What is needed:
What is the number of lines in this listing that include the string "ClockFrame"? Answer with that number by itself.
(Supplied records begins)
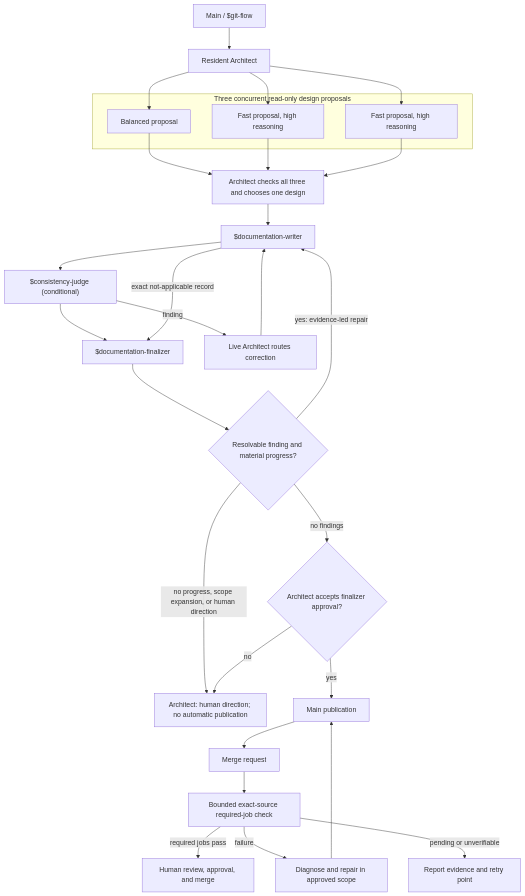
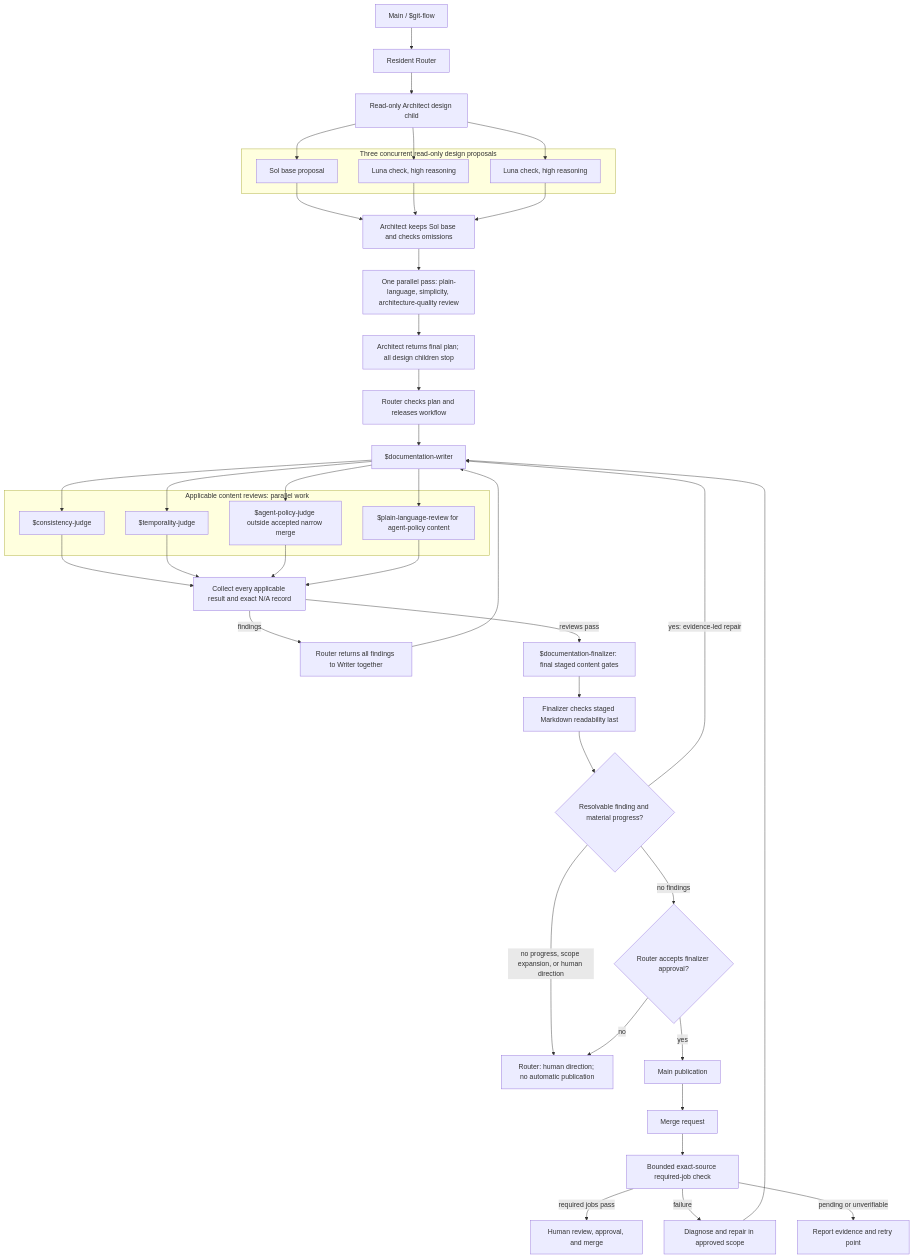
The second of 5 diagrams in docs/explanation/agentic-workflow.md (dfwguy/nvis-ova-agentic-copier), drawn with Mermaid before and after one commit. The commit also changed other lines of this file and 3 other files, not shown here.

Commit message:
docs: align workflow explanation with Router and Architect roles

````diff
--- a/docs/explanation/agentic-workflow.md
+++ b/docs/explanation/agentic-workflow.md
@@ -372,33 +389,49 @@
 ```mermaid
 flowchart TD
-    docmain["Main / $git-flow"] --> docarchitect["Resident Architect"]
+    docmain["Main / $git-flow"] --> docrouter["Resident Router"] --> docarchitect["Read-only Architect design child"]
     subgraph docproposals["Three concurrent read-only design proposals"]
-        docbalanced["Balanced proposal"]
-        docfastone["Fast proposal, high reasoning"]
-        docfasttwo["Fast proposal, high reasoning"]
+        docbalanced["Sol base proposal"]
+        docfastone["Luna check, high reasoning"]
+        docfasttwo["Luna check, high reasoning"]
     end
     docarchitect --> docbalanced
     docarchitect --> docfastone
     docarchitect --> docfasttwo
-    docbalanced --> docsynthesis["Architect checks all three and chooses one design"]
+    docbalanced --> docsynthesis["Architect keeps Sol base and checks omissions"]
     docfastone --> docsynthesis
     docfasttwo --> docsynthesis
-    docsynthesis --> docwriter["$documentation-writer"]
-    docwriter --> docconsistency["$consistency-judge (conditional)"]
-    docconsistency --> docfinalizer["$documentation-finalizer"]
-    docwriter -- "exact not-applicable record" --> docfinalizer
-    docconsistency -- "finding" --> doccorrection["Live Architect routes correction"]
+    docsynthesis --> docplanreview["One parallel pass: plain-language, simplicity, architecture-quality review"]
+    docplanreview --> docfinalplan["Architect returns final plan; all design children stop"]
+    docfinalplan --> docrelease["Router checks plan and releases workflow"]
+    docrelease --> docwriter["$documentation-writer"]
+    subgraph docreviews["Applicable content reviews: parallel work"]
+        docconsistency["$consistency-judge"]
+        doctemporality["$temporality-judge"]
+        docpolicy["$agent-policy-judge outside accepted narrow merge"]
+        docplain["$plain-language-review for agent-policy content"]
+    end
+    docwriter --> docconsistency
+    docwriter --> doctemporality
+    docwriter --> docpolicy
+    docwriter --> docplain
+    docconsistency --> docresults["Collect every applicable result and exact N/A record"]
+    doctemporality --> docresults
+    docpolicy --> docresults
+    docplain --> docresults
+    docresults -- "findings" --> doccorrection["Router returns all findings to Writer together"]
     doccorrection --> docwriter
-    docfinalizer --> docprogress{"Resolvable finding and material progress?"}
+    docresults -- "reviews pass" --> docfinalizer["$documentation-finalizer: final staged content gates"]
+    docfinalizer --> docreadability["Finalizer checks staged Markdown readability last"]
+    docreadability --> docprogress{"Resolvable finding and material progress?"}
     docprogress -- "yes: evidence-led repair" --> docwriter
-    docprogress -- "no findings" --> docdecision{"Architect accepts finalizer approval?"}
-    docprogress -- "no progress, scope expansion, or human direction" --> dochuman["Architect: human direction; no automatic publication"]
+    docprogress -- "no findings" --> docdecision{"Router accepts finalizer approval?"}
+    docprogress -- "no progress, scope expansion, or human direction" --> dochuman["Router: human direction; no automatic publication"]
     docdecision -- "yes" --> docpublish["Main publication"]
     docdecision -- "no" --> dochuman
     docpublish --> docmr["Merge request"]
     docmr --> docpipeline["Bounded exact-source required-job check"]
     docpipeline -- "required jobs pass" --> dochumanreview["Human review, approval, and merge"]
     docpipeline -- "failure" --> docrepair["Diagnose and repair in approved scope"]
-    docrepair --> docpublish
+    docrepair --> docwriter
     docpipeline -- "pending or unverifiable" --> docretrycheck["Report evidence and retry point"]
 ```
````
(Supplied records ends)
(Supplied records begins)
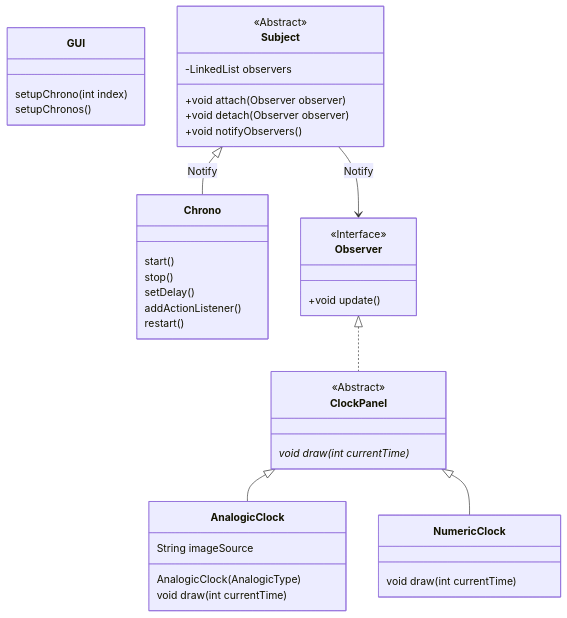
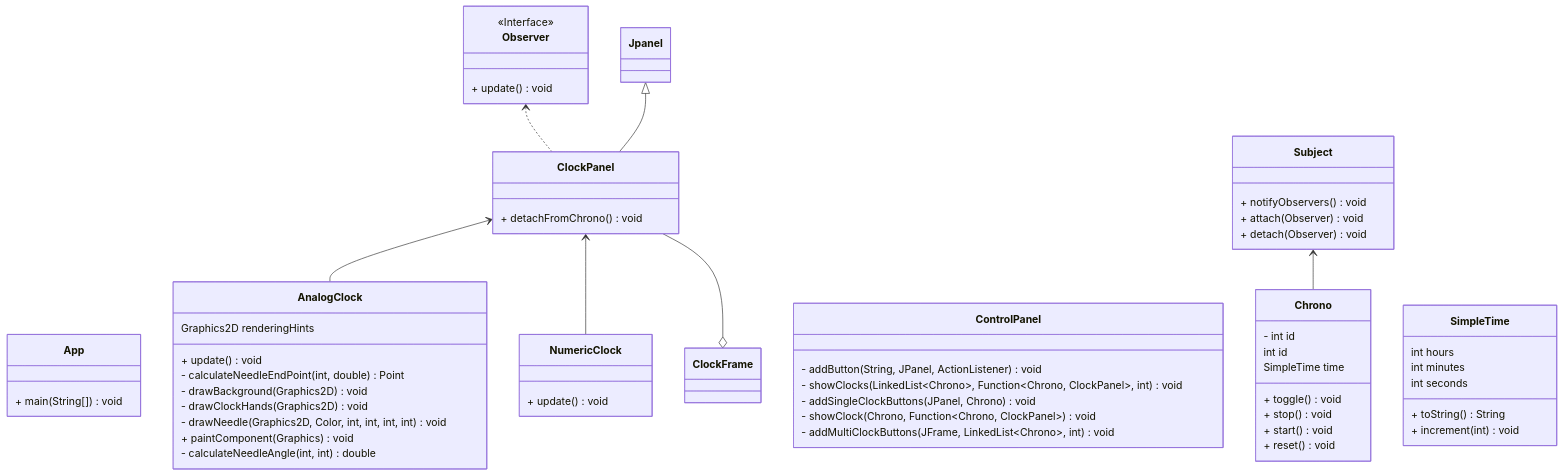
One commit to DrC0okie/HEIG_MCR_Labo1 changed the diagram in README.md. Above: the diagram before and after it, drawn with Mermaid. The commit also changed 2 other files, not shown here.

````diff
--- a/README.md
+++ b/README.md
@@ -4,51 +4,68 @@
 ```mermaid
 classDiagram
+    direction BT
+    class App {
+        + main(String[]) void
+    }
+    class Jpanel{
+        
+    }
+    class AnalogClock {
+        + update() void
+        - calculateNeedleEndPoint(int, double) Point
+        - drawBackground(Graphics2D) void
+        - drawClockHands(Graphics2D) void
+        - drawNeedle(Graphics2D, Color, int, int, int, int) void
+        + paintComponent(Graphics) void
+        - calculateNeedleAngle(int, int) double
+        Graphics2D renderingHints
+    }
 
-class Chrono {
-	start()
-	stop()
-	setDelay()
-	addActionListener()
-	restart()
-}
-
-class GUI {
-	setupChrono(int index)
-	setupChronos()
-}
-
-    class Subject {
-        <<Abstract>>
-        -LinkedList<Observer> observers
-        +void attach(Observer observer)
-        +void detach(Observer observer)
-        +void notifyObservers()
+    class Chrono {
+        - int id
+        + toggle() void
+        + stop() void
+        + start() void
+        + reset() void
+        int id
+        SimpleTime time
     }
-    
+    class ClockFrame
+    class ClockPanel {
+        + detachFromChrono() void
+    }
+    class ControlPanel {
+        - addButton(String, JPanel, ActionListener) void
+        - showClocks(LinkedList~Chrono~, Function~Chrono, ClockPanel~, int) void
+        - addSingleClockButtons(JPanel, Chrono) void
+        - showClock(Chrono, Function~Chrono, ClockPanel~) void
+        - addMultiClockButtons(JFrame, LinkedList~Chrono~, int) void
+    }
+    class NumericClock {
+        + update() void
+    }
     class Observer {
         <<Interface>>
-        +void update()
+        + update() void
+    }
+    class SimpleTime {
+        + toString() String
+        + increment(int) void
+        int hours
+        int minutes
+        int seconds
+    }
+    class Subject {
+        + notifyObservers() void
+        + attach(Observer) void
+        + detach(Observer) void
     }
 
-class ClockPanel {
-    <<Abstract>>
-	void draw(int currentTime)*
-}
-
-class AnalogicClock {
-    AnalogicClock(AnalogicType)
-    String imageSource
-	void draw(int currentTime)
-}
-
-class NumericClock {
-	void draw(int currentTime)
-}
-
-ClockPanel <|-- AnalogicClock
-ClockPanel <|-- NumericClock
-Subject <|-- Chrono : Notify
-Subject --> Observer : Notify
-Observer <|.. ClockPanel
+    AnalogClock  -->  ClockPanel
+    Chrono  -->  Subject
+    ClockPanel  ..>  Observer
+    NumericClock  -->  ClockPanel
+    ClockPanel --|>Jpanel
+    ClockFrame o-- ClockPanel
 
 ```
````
(Supplied records ends)
Response for this exercise:
2